Let me give you a brief overview of the process of making a person a saint. The first step is an investigation into the proposed person’s life and writings. This happens at the local level and anyone can initiate the process. After evaluations by several experts, and if everything can be confirmed, the result is beatification. The next step is canonization and this can take decades. There has to be evidence of miracles associated with the person in question and there has to be overwhelming support for making the person a saint.
In the case of Juan Diego, stage one began in 1979 and lasted until 1981, but any actual “evidence” resulting from this stage is nonexistent because officials in Rome died or retired during the process. Not a very good excuse if you ask me, but that is the one that the Vatican will give. In 1984 it was further decided that that evidence of a miracle would not be necessary because Juan Diego’s beatification was based on devotion to him as a holy person since the sixteenth century. In other words, he’d had a long time fan base, and that was good enough. Furthermore, it was decided that a historical study of his life would not be necessary. The skeptic in me wonders why this was decided after the two years of research into his life. Could it be that nothing turned up?
Next Step, Canonization
Well, I’m not the only one with doubts. In December of 1984, Monsignor Guillermo Schulenburg Prado forwarded to Rome some observations by Father Jose Martin Rivera which questioned whether Juan Diego had actually existed. While this caused a considerable delay, in 1990 Rome gave the green light for beatification. May 6, 1990, was the official date of beatification and Pope John Paul II presided. The funny thing about this ceremony, though, is that while the pope beatified three child martyrs during this supposed ceremony for Juan Diego, his name was never mentioned—not even once. However, the Acta Apostolicae Sedis, the official record of what happened, does contain such references.
The rest of this process took on the form of a steamroller. Nothing could stand in its way. Canonization, which usually takes twenty five years and a miracle during that time, was reduced to five years. This was because, out of nowhere, a document on deer hide supposedly dated back to 1548 materialized with scenes of the apparitions and some inscriptions in Nahuatl describing Juan Diego’s life and death.

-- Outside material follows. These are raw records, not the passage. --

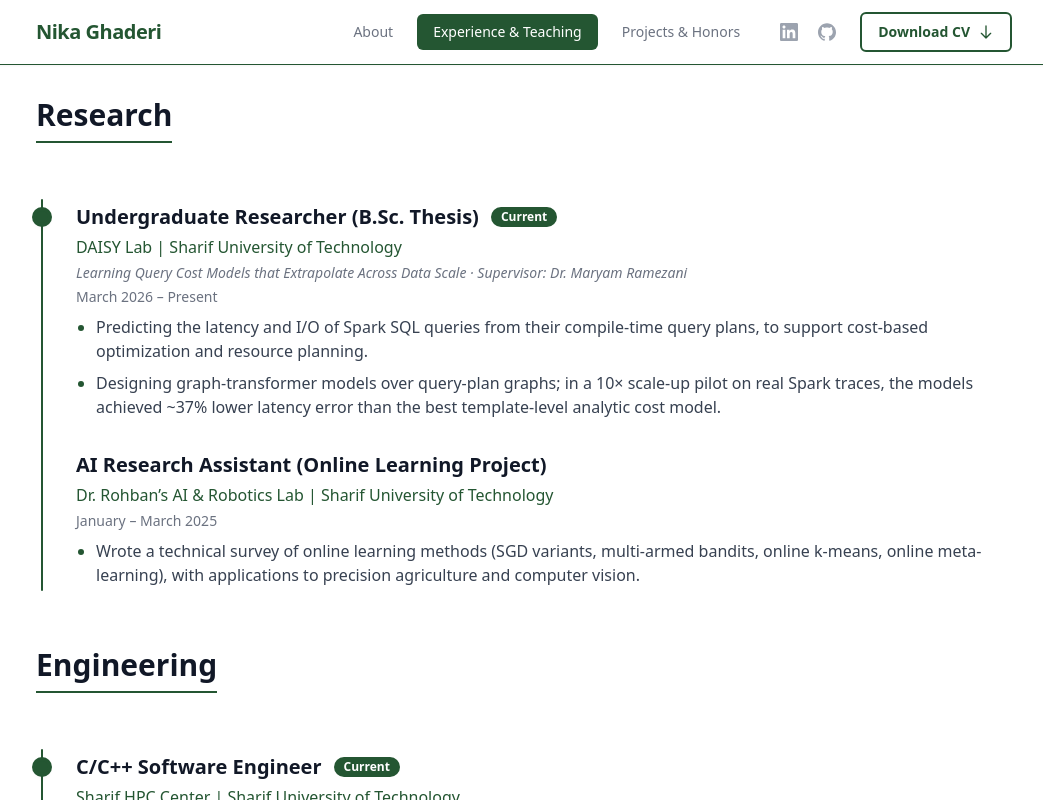
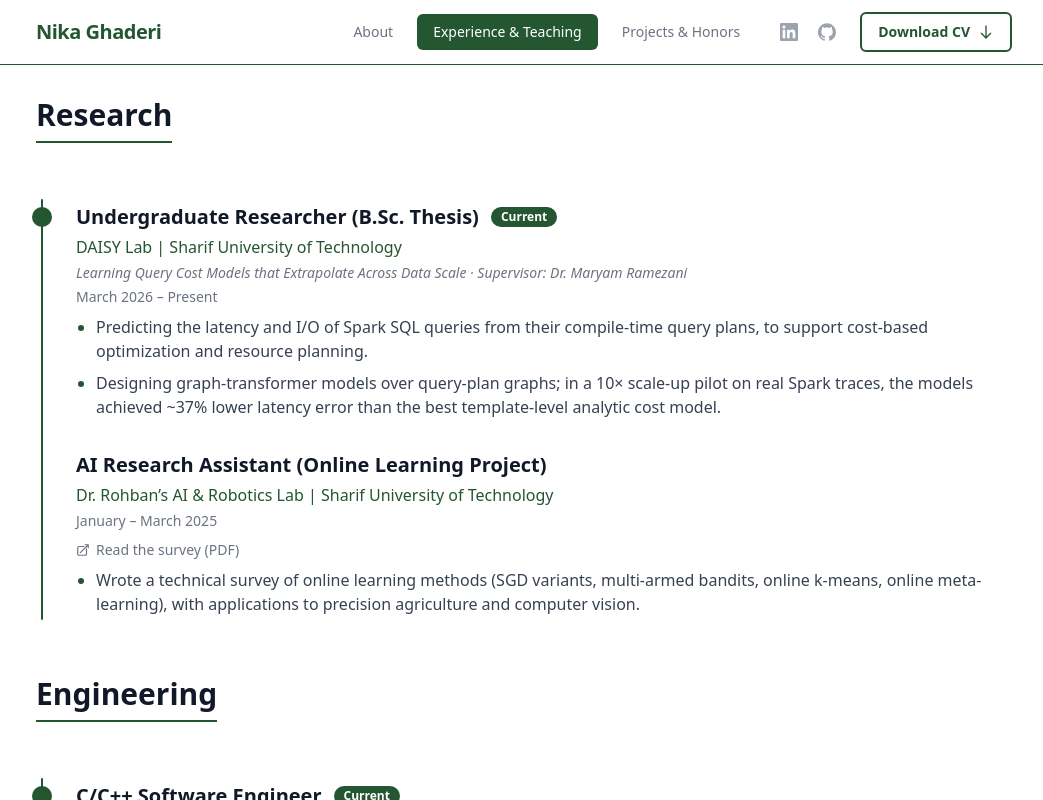
Before and after one commit to NikaGhaderi/NikaGhaderi.github.io, a React (Vite) app: page / in a window 1280 px wide. Both pictures are taken after a click on the button "Experience & Teaching". Shown: the top 800 px of the page, without its empty margins (116-1159 px from the left). Built offline with nearby package versions, Linux system fonts and the light colour scheme.

Commit message:
Add online learning survey and link it from the research assistant entry

```diff
--- a/src/App.jsx
+++ b/src/App.jsx
@@ -53,6 +53,7 @@ const researchItems = [
     org: "Dr. Rohban’s AI & Robotics Lab | Sharif University of Technology",
     date: 'January – March 2025',
     current: false,
+    link: { label: 'Read the survey (PDF)', url: '/Nika_Ghaderi_Online_Learning_Survey.pdf' },
     points: [
       'Wrote a technical survey of online learning methods (SGD variants, multi-armed bandits, online k-means, online meta-learning), with applications to precision agriculture and computer vision.'
     ]
@@ -245,6 +246,16 @@ function Timeline({ items, delay = 0 }) {
               <p className="mt-1 text-sm italic text-gray-500">{item.subtitle}</p>
             )}
             <p className="mb-2 mt-1 text-sm text-gray-500">{item.date}</p>
+            {item.link && (
+              <a
+                href={item.link.url}
+                target="_blank"
+                rel="noreferrer"
+                className="mb-2 inline-flex items-center gap-1.5 text-sm font-medium text-gray-500 hover:text-green-700 hover:underline transition-colors duration-200"
+              >
+                <ExternalIcon className="h-3.5 w-3.5" /> {item.link.label}
+              </a>
+            )}
             <ul className="list-disc pl-5 space-y-2 text-gray-700 marker:text-green-700">
               {item.points.map((p) => (
                 <li key={p}>{p}</li>
```
Also changed, not shown: 1 other file (tests, documents, lock files or other folders).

Despite strong opposition to this “new” evidence that was not allowed to be tested, the Vatican pushed it through. The next seven years were more of the same. On February 26, 2002, Juan Diego’s canonization was approved and set for July 30th of the same year.
Books on This Topic
|Our Lady of Guadalupe: The Origins and Sources of a Mexican National Symbol, 1531–1797Only $30.78|
|Pedro Moya De Contreras: Catholic Reform and Royal Power in New Spain, 1571-1591|
|PEDRO MOYA DE CONTRERAS|
What Really Happened
Okay, so the Vatican merely gave the people of Mexico what they wanted, right? The Virgen of Guadalupe was already their national symbol and patron saint—it only made sense that the other character of the legend be made a saint, as well. Here’s the problem with that thought process. You don’t give a child candy for breakfast just because they get to have it after dinner. Similarly, perpetuating a lie just to appease, or satisfy the mob, does not make what you did virtuous act. The Vatican failed here.
Here’s what actually happened. The Virgen de Guadalupe had already been declared a true deity and saint. Not following that up with Juan Diego, whom she supposedly appeared to, would require that some sort of retraction be made in reference to the Virgen de Guadalupe, also known as the Mother of God. This was less about proving a human existed and completely about not having to admit that a huge lie was told. The argument by believers that at least this gives people a reason to have hope is absurd. Believing a lie equals hope? Maybe I’m missing something. The moral of this story is—don’t take questionable events for granted, even if they carry the Vatican’s stamp of approval.
Poole, Stafford. "History versus Juan Diego." The Americas, Vol. 62, No. 1 July 2005: 1-16.